*** Begin section ***

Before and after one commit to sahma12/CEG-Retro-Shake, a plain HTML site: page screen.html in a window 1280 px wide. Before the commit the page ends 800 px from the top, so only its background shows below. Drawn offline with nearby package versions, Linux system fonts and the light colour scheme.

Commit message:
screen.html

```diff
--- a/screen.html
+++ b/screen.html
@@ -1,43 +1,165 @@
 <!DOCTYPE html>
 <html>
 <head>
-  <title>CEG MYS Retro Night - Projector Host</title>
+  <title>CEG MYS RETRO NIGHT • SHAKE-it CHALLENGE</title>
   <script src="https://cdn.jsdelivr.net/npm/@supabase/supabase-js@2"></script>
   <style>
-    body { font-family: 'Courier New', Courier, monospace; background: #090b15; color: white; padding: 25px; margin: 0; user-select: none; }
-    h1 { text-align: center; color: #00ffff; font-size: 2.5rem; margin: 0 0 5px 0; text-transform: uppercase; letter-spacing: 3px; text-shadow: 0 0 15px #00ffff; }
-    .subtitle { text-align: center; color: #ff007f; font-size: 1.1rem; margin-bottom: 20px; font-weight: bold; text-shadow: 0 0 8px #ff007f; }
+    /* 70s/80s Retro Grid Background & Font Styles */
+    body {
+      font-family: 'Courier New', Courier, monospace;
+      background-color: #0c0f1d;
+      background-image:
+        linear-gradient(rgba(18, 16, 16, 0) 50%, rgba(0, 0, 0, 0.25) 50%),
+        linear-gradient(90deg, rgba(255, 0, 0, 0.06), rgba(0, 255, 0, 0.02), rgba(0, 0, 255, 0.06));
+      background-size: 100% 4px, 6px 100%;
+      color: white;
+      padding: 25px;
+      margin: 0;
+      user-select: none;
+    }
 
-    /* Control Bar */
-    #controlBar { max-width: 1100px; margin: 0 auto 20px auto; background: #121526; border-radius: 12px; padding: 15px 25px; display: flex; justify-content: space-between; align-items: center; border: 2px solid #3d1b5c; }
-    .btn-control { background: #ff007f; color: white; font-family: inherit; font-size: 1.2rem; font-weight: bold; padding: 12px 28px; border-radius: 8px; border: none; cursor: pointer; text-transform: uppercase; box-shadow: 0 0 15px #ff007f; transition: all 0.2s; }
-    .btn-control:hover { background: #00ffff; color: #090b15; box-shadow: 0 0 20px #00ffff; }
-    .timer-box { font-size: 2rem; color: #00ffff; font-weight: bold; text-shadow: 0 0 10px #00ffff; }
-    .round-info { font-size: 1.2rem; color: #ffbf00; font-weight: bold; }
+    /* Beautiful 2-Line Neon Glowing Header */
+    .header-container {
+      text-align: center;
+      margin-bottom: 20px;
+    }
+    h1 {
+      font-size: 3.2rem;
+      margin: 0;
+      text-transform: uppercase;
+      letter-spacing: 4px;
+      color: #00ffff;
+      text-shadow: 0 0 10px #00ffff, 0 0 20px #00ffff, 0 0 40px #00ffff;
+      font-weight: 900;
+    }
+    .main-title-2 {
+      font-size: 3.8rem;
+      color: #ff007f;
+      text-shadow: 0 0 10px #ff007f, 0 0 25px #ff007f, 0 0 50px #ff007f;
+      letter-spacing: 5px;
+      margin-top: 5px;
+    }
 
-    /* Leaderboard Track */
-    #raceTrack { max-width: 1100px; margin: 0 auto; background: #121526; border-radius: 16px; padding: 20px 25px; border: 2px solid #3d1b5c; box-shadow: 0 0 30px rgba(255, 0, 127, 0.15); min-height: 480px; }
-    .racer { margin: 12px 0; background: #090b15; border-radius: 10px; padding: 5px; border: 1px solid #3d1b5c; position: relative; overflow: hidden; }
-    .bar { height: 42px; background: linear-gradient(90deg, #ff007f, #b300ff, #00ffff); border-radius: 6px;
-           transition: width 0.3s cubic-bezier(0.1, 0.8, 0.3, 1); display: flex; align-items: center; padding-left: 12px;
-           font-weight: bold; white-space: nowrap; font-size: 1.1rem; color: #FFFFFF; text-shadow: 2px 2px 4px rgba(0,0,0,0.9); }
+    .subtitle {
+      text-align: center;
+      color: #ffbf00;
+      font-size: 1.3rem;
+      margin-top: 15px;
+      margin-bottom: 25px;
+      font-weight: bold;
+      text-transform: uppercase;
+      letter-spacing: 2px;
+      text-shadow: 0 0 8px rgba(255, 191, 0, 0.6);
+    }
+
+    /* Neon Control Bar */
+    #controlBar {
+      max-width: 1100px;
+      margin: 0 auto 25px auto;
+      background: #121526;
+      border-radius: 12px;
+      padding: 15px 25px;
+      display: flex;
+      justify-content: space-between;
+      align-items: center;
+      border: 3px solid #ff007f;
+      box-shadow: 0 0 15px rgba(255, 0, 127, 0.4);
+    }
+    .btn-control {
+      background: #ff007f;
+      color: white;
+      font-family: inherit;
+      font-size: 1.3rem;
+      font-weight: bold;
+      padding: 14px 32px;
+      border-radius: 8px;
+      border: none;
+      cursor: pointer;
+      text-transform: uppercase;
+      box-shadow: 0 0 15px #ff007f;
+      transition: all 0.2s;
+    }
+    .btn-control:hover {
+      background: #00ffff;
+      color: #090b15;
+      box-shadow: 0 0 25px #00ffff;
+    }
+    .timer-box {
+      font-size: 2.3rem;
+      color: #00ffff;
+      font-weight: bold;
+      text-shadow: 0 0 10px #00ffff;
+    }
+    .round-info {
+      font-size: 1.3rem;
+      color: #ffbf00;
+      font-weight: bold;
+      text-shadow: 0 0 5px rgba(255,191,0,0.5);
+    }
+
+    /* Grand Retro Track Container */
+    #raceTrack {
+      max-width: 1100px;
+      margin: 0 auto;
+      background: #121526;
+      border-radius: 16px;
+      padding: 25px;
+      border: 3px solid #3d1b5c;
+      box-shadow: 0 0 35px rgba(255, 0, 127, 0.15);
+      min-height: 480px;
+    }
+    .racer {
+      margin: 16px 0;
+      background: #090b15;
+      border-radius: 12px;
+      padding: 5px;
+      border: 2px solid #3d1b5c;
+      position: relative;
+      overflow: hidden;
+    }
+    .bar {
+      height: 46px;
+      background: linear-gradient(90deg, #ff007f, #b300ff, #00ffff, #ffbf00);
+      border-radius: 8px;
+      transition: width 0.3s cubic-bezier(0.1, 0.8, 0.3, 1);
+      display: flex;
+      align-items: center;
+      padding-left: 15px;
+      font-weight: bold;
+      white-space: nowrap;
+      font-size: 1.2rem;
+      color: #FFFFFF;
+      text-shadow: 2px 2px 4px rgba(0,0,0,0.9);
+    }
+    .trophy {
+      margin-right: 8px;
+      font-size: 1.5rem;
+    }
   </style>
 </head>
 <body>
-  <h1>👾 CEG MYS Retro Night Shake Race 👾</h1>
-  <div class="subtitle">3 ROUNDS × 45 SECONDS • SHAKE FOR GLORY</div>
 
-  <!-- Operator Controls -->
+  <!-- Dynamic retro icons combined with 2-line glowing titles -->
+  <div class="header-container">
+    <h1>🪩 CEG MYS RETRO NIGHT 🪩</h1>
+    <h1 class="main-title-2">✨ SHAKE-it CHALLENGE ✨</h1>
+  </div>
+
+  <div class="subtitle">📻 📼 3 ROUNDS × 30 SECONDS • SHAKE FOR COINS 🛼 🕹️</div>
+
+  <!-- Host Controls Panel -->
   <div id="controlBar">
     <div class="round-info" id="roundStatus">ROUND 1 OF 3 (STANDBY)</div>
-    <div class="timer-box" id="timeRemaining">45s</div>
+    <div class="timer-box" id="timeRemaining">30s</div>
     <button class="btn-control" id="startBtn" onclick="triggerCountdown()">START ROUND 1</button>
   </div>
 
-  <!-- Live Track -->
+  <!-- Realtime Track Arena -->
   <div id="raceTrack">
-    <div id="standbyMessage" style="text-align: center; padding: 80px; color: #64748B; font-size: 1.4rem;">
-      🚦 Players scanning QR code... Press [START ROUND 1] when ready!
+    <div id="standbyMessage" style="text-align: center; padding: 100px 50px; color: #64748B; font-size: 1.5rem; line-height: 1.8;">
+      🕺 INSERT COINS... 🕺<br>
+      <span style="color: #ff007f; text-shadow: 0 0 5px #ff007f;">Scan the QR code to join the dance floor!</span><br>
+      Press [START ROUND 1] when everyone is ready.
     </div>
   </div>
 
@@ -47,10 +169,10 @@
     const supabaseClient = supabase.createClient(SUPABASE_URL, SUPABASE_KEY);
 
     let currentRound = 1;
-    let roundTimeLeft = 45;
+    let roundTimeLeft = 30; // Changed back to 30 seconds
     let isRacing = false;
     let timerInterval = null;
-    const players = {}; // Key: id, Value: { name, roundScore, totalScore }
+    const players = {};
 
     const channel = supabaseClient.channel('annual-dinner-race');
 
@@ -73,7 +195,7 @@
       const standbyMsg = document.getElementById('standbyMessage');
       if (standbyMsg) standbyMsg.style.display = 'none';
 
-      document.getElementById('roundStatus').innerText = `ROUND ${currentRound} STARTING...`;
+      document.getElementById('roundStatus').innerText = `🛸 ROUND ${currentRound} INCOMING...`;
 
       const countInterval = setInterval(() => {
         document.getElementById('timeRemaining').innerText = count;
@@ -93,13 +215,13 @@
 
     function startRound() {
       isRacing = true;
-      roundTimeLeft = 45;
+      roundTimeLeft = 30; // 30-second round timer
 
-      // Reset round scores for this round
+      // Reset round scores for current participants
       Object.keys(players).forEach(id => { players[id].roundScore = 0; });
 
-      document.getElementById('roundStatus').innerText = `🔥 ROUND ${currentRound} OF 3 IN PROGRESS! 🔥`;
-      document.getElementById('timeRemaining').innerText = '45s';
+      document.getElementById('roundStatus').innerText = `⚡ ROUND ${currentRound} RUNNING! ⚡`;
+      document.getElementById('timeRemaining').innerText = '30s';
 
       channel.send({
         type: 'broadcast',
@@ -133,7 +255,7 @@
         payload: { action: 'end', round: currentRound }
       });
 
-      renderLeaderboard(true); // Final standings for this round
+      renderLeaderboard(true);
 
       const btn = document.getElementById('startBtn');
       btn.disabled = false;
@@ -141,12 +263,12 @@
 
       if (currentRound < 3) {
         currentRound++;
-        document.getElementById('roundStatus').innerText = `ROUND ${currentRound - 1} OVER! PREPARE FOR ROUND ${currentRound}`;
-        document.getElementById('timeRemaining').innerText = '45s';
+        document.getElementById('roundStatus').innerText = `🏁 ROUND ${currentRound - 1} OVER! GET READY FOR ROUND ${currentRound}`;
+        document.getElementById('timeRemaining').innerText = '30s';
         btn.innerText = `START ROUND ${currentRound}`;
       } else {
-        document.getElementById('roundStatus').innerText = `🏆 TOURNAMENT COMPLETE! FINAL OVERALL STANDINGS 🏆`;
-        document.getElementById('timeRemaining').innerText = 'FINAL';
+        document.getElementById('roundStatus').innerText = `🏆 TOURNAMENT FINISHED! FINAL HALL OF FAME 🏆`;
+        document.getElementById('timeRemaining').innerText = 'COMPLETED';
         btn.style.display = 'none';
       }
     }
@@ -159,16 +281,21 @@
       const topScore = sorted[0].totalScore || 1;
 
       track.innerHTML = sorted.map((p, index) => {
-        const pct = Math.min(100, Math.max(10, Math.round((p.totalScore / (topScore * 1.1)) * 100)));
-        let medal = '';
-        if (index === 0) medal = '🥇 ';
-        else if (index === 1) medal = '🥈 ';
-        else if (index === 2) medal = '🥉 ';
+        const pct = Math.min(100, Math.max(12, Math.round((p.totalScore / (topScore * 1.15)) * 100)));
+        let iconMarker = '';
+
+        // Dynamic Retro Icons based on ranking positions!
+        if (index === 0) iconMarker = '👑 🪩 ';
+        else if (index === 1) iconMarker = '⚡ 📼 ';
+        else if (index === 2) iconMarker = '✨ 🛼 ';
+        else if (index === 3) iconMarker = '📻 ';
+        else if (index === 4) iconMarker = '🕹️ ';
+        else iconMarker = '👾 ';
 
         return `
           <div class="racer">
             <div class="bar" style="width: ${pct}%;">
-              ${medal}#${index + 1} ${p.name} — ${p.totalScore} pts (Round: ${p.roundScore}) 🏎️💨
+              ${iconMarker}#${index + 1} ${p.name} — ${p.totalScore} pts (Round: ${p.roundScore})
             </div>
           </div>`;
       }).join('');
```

*** End section ***

*ASSIGNMENT*:
Work out how many lines of the data above contain the string "none" and give the number alone.

*EXERCISE SOLUTION*:
6